I regularly visited London for my work with the exam board but when I met David I saw new parts of the city and had the opportunity to view it from a different perspective. To see the back routes, shortcuts and alleys, only known to those who have walked a city's streets many times, is always a privilege. It was exciting to go off the main roads and routes and see some of the hidden art, fascinating buildings and surprise gems in the forms of quirky pubs and restaurants in unexpected places. It reminded me once again of what it was about That London that I had been fascinated by all those years ago.

Living as I do now, just 45 minutes away from the centre of the city, I visit remarkably rarely, really. I've recently taken the students from my current
A picnic in St. James' Park with friends in 2011.
college on trips to Central London and the frantic nature of the transport, streets and public spaces was irritating and un-nerving. However, I have also had times on my own, with David and with friends that have been simply marvellous. It is a city that is so many different things, crammed so closely together that it can never fail to be exciting, surprising and vibrant and that is one of the many reasons why I still love it.

5 of my favourite places in London:

1. Russell Square Gardens, for its outdoor cafe, beautiful fountains and wonderful lawns. David and I shared a lovely afternoon sunbathing there on one of my first visits to London to see him and my friend Moira and I had afternoon tea there on her last visit to the city.

2. The Chandos, for its air of excitement on a Saturday evening and the good beer! A real find of a pub, not far from Leicester Square, it serves Sam Smith's beer - a treat from the North, at a reasonable price. I arranged David's surprise 30th birthday party here in 2011.

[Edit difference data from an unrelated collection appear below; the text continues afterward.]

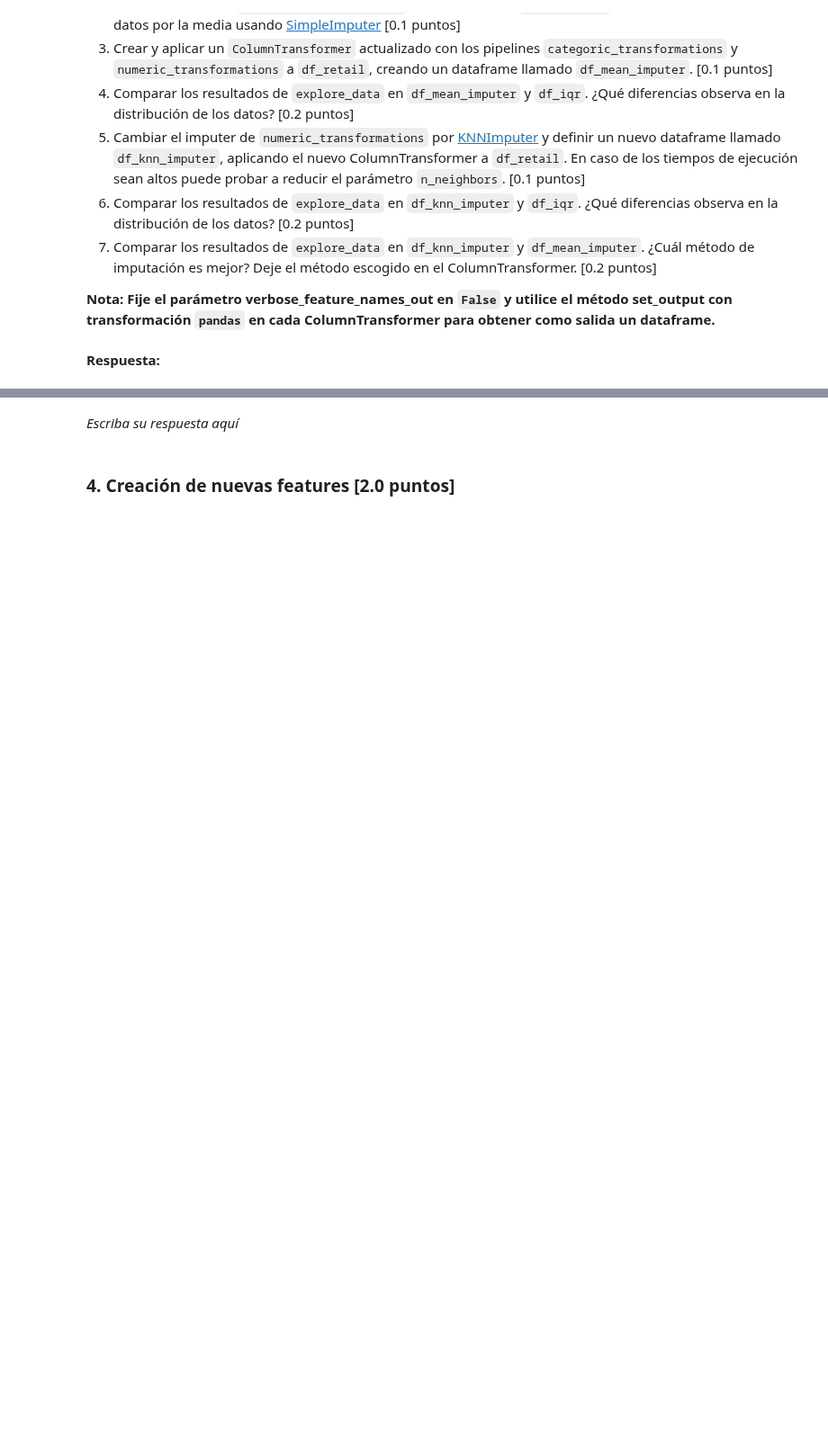
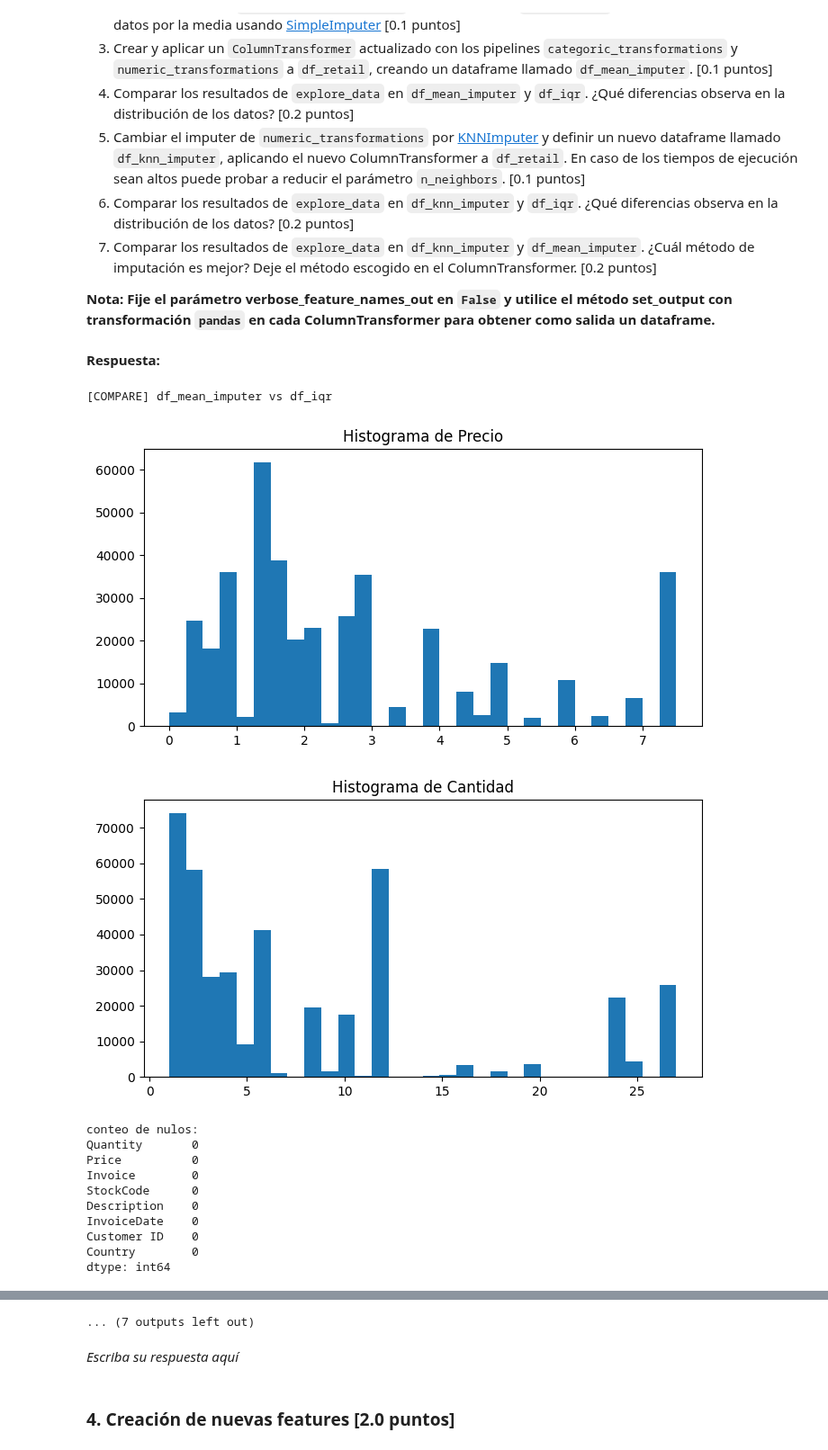
Before and after one commit to jesuvalenzuela/NanSquad, a Jupyter notebook: Lab3/Lab3_Enunciado.ipynb, the cells around one changed output, grey strips where cells are left out. Shown at 90% size. Saved outputs shown, nothing was run; the diff lists cells and outputs as text; code cells hidden in the pictures; blank space fills up the shorter version.

Commit message:
punto 3 y 4

```diff
--- a/Lab3/Lab3_Enunciado.ipynb
+++ b/Lab3/Lab3_Enunciado.ipynb
@@ -345,0 +369,76 @@ Para continuar con la limpieza del dataframe usted decide imputar los datos nulo
+# %%
+# --- PUNTO 1: pipeline categórico con imputación por moda ---
+from sklearn.impute import SimpleImputer, KNNImputer
+from sklearn.pipeline import Pipeline
+from sklearn.compose import ColumnTransformer
+
+categoric_transformations = Pipeline([
+    ('mode_imputer', SimpleImputer(strategy='most_frequent'))
+])
+
+# --- PUNTO 2: agregar mean_imputer al pipeline numérico ---
+numeric_transformations_mean = Pipeline([
+    ('iqr', IQR(lambda_=1.5)),
+    ('mean_imputer', SimpleImputer(strategy='mean'))
+])
+
+# --- PUNTO 3: ColumnTransformer con ambos pipelines -> df_mean_imputer ---
+ct_mean = ColumnTransformer(
+    transformers=[
+        ('numerical',  numeric_transformations_mean, numerical_columns),
+        ('categorical', categoric_transformations,   categorical_columns),
+    ],
+    verbose_feature_names_out=False
+).set_output(transform='pandas')
+
+df_mean_imputer = ct_mean.fit_transform(df_retail)
+
+# --- PUNTO 4: comparar explore_data entre df_mean_imputer y df_iqr ---
+print("\n[COMPARE] df_mean_imputer vs df_iqr")
+explore_data(df_mean_imputer)
+explore_data(df_iqr)
+
+# --- PUNTO 5: cambiar a KNNImputer (con menos vecinos si es pesado) -> df_knn_imputer ---
+numeric_transformations_knn = Pipeline([
+    ('iqr', IQR(lambda_=1.5)),
+    ('knn_imputer', KNNImputer(n_neighbors=3))  # usa 3 para bajar tiempos si el dataset es grande
+])
+
+ct_knn = ColumnTransformer(
+    transformers=[
+        ('numerical',  numeric_transformations_knn, numerical_columns),
+        ('categorical', categoric_transformations,  categorical_columns),
+    ],
+    verbose_feature_names_out=False
+).set_output(transform='pandas')
+
+df_knn_imputer = ct_knn.fit_transform(df_retail)
+
+# --- PUNTO 6: comparar explore_data entre df_knn_imputer y df_iqr ---
+print("\n[COMPARE] df_knn_imputer vs df_iqr")
+explore_data(df_knn_imputer)
+explore_data(df_iqr)
+
+# --- PUNTO 7: comparar df_knn_imputer vs df_mean_imputer y dejar el método escogido ---
+print("\n[COMPARE] df_knn_imputer vs df_mean_imputer")
+explore_data(df_knn_imputer)
+explore_data(df_mean_imputer)
+
+# (opción tomada) Me quedo con KNNImputer por preservar mejor la estructura local.
+# Dejo ese método en el ColumnTransformer "final":
+column_transformer = ct_knn  # <- éste es el que queda para el resto del trabajo
+df_imputed = column_transformer.fit_transform(df_retail)  # por si necesitas la salida final
+# %% [output]
+[COMPARE] df_mean_imputer vs df_iqr
+[figure, added]
+[figure, added]
+conteo de nulos:
+Quantity       0
+Price          0
+Invoice        0
+StockCode      0
+Description    0
+InvoiceDate    0
+Customer ID    0
+Country        0
+dtype: int64
@@ -346,3 +473,4 @@ Para continuar con la limpieza del dataframe usted decide imputar los datos nulo
+... (7 outputs left out)
 # %% [markdown]
 *Escriba su respuesta aquí*
 # %% [markdown]
```
Also changed, not shown: parts of 9 cells of this notebook.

3. The Tate Modern, for its inspiration. Not a shocking or unusual choice, but every time I go there I am inspired or excited by something I see. Most memorably for me was Miroslaw Balka's How It Is, one of the annual installations in the Turbine Hall. Stepping inside this void space was both frightening and exciting and really stayed with me.

4. Highgate Village, for its charm and serendipity. David appeared in a play in Highgate in 2011 and I had some time to kill whilst he prepared for the show that evening. I spent a lovely afternoon reading a book I had just purchased - Her Fearful Symmetry by Audrey Niffenegger - which happened to be set in Highgate itself. It was wonderful sitting in a cafe, looking up to see the very landscape being described in the book itself.

5. The Dove, Hammersmith - for its view of the river. Near to Kelmscott House, where William Morris lived in his later years, this gem of a pub has a wonderful dining area that looks out over the river. I spent a memorable sunny afternoon there, again with a book, whilst waiting for one of David's performances to begin. Beautiful and serene and a world away from the hectic city.


  1. I still dream of going to London! I wanted to be the Queen of England when I was little. I will keep your list in mind if I ever make it there :)

  2. I heartily recommend it - it is as much fun out of the usual tourist season, if you can stand a little rain! :0)

  3. I will be spending the summer months in London and will be sure to visit each place on your list. I know you have great taste! It always seems to match mine. ;) Jennifer a.k.a Urban Gyspy Girl

    1. Ooh - let me know what you think of them if you do. It is a city with so much to see and do, isn't it? x